===== DATA PROVIDED =====

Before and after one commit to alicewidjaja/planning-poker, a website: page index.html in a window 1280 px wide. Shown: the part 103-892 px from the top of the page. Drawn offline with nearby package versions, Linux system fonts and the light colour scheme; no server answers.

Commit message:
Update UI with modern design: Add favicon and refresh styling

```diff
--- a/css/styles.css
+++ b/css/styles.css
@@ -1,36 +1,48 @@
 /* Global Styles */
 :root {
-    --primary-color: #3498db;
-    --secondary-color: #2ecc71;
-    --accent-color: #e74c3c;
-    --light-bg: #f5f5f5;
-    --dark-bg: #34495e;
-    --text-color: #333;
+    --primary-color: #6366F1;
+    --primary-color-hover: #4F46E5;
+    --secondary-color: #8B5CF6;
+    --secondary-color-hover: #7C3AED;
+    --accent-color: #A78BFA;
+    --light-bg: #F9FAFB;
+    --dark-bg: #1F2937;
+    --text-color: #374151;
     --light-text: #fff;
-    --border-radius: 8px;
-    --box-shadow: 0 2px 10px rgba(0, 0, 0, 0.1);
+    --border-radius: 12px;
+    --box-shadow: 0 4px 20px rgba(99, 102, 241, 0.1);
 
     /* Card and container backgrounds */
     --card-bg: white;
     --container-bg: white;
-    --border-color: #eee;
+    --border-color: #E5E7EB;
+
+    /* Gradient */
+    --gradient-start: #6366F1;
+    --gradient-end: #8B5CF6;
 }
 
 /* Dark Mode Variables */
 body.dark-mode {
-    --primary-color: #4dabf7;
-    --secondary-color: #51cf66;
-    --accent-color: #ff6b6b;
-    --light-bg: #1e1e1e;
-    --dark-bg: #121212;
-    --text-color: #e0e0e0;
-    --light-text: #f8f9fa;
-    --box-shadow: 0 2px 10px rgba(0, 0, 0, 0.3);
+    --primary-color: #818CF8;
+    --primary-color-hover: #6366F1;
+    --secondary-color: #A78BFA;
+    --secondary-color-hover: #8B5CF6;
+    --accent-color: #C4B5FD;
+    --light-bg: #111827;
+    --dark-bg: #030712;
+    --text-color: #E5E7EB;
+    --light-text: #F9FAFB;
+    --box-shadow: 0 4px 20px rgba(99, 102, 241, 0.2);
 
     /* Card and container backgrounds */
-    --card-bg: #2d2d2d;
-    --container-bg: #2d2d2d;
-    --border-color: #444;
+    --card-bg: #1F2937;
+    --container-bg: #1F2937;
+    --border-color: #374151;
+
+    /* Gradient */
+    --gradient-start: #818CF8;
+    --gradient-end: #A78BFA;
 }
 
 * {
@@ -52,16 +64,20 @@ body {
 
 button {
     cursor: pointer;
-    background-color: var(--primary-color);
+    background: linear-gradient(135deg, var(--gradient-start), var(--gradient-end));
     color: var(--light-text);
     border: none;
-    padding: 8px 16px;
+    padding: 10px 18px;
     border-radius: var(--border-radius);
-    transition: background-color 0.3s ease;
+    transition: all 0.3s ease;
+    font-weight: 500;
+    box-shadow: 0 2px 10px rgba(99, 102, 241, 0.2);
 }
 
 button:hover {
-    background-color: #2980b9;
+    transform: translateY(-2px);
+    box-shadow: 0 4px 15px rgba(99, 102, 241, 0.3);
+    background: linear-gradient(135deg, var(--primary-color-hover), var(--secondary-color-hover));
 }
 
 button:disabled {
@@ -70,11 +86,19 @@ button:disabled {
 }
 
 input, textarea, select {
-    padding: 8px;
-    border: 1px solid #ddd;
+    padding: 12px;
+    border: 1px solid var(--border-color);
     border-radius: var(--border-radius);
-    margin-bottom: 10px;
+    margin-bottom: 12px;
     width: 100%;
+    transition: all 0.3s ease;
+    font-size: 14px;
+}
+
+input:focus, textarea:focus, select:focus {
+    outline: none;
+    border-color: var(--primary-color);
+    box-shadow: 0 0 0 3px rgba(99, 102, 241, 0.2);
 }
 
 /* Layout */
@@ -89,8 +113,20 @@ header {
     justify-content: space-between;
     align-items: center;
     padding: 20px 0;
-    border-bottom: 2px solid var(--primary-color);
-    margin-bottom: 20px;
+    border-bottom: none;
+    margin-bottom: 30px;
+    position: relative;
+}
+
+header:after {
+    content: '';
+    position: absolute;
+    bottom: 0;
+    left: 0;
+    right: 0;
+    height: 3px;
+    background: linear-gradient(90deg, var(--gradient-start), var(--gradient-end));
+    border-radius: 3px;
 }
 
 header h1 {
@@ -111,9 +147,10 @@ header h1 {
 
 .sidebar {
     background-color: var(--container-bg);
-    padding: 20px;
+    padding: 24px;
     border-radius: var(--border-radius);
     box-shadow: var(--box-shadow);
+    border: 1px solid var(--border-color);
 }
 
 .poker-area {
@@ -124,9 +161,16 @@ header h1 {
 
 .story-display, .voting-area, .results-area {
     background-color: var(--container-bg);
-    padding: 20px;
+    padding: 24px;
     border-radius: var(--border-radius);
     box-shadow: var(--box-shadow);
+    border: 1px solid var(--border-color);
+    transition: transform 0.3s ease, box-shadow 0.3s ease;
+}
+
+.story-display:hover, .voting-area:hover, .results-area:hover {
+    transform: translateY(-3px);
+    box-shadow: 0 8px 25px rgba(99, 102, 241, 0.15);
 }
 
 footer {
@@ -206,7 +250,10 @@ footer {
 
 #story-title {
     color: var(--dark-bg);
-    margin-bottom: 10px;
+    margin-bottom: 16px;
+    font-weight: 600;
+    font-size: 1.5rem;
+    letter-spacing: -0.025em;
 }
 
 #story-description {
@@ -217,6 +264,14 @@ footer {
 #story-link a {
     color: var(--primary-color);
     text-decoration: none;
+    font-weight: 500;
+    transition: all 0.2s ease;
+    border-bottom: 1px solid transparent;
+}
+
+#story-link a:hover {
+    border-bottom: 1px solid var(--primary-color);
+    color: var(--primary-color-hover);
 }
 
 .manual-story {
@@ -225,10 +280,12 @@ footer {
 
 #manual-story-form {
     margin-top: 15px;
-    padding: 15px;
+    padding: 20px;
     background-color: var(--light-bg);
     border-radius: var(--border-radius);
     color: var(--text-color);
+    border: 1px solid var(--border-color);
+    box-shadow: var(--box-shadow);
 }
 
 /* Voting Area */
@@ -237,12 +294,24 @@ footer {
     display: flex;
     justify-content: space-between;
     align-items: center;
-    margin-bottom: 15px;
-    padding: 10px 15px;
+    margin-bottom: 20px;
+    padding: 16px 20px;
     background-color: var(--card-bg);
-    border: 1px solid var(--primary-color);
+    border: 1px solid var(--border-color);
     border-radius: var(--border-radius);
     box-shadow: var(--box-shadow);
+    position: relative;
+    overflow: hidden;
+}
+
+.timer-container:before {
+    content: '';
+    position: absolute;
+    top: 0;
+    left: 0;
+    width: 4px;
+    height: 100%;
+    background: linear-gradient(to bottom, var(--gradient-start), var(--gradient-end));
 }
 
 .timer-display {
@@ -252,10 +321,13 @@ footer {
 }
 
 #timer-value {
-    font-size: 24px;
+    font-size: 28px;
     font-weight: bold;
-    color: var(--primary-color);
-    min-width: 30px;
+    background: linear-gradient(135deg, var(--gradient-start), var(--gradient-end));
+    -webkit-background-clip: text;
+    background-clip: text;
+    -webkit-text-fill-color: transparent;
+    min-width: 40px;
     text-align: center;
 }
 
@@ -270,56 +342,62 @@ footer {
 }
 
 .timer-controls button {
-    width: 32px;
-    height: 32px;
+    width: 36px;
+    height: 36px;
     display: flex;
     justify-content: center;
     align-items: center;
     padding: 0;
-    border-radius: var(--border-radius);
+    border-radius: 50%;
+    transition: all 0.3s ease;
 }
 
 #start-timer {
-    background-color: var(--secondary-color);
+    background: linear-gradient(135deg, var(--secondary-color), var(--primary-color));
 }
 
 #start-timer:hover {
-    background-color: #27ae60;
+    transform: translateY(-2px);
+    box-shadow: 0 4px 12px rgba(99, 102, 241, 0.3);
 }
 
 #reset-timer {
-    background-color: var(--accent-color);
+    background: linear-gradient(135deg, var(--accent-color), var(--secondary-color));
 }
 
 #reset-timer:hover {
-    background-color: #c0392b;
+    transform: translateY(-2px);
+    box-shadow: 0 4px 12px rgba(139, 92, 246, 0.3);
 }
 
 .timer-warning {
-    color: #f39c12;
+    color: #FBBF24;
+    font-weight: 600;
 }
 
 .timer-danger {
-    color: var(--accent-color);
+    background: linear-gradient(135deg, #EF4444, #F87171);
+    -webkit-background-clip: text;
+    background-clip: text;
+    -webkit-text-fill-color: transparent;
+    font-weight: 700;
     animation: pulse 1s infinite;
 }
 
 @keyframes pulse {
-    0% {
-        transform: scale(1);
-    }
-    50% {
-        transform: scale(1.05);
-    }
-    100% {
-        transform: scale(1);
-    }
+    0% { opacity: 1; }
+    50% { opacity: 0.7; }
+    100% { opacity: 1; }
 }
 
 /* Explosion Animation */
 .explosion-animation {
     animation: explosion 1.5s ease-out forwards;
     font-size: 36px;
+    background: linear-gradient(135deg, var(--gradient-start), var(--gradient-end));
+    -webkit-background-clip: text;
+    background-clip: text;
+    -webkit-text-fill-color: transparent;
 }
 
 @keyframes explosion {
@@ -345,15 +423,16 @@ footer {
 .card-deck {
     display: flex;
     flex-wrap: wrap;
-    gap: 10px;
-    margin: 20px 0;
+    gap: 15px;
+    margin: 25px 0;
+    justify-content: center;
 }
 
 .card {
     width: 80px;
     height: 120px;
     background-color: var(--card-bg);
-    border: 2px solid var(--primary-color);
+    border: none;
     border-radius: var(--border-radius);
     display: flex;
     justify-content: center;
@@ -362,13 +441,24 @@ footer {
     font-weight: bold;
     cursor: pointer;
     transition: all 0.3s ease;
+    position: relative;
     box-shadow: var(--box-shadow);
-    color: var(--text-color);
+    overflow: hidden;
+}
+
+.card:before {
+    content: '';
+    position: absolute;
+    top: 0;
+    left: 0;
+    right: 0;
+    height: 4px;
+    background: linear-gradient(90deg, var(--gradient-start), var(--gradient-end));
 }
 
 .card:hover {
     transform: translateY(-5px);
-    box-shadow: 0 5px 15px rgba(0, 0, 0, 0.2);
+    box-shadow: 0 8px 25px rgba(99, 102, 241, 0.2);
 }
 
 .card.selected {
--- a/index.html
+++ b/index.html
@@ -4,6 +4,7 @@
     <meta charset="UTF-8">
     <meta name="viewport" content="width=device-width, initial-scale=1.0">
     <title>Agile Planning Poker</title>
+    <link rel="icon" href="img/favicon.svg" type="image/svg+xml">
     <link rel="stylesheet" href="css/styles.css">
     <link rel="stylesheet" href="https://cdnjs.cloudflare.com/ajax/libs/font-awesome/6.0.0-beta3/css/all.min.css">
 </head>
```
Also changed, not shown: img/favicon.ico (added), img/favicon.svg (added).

=====

= WHAT THE TASK REQUIRES =
In the data above, find each line that uses the string "footer". Copy it.

= FINAL ANSWER =
 footer {
@@ -206,7 +250,10 @@ footer {
@@ -217,6 +264,14 @@ footer {
@@ -225,10 +280,12 @@ footer {
@@ -237,12 +294,24 @@ footer {
@@ -252,10 +321,13 @@ footer {
@@ -270,56 +342,62 @@ footer {
@@ -345,15 +423,16 @@ footer {
@@ -362,13 +441,24 @@ footer {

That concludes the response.